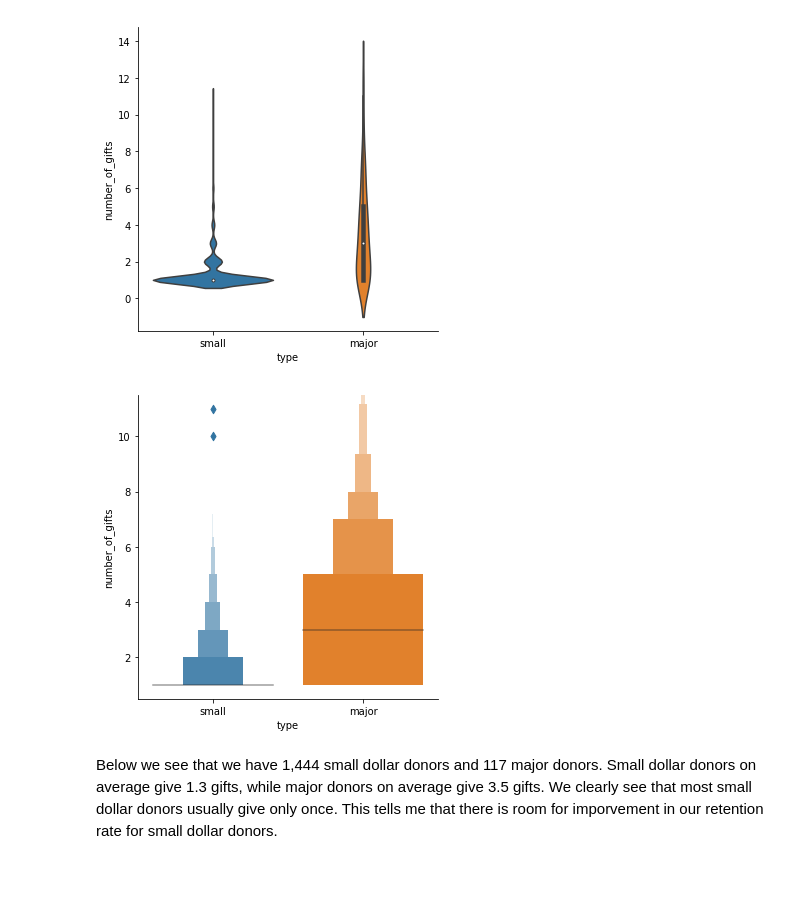
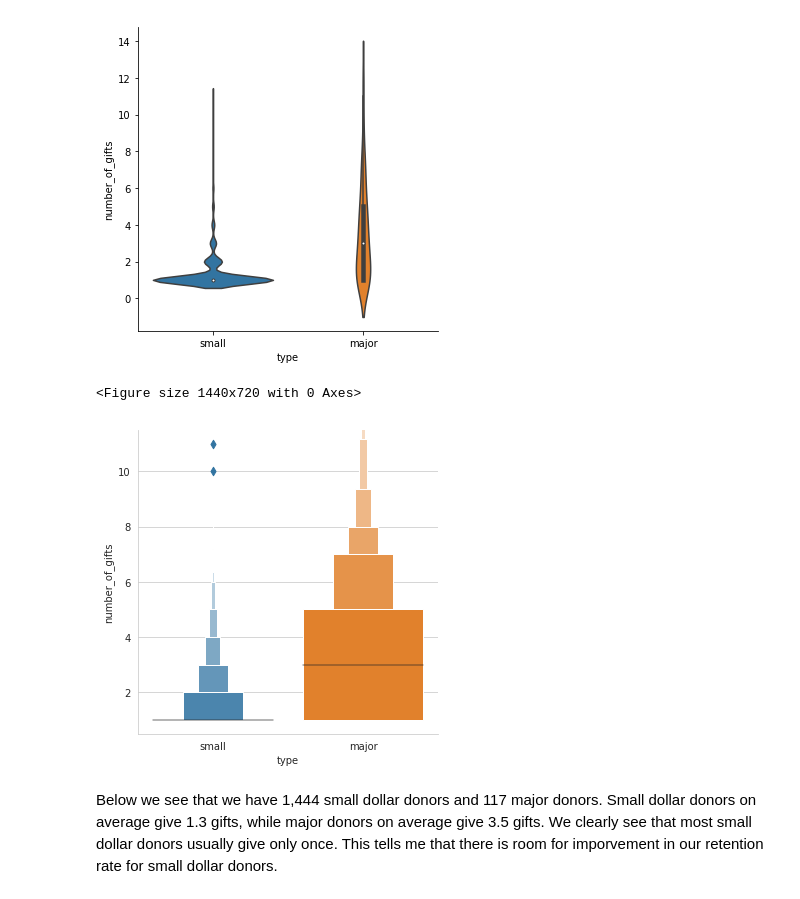
Before and after one commit to thebbennett/data-science-for-nonprofits, a Jupyter notebook: Historical Donor Exploratory Data Analysis.ipynb, the cells around one changed output. Saved outputs shown, nothing was run; the diff lists cells and outputs as text; code cells hidden in the pictures.

```diff
--- a/Historical Donor Exploratory Data Analysis.ipynb
+++ b/Historical Donor Exploratory Data Analysis.ipynb
@@ -192,9 +228,11 @@ sns.catplot(x="type", y="number_of_gifts", kind="violin", data=all_gifts);
 # %% [output]
 [figure]
 # %%
+plt.figure(figsize=(20,10))
 sns.catplot(x="type", y="number_of_gifts", kind="boxen", data=all_gifts);
 # %% [output]
+<Figure size 1440x720 with 0 Axes>
-[figure, old version]
+[figure, new version]
 # %% [markdown]
 Below we see that we have 1,444 small dollar donors and 117 major donors. Small dollar donors on average give 1.3 gifts, while major donors on average give 3.5 gifts. We clearly see that most small dollar donors usually give only once. This tells me that there is room for imporvement in our retention rate for small dollar donors.
 # %%
```
Also changed, not shown: parts of 10 cells of this notebook.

■ ■ ■ ■ ■

_Task prompt_.
Only the number of lines in the data that hold "ipynb" should be stated.

_Solution for this problem_.
3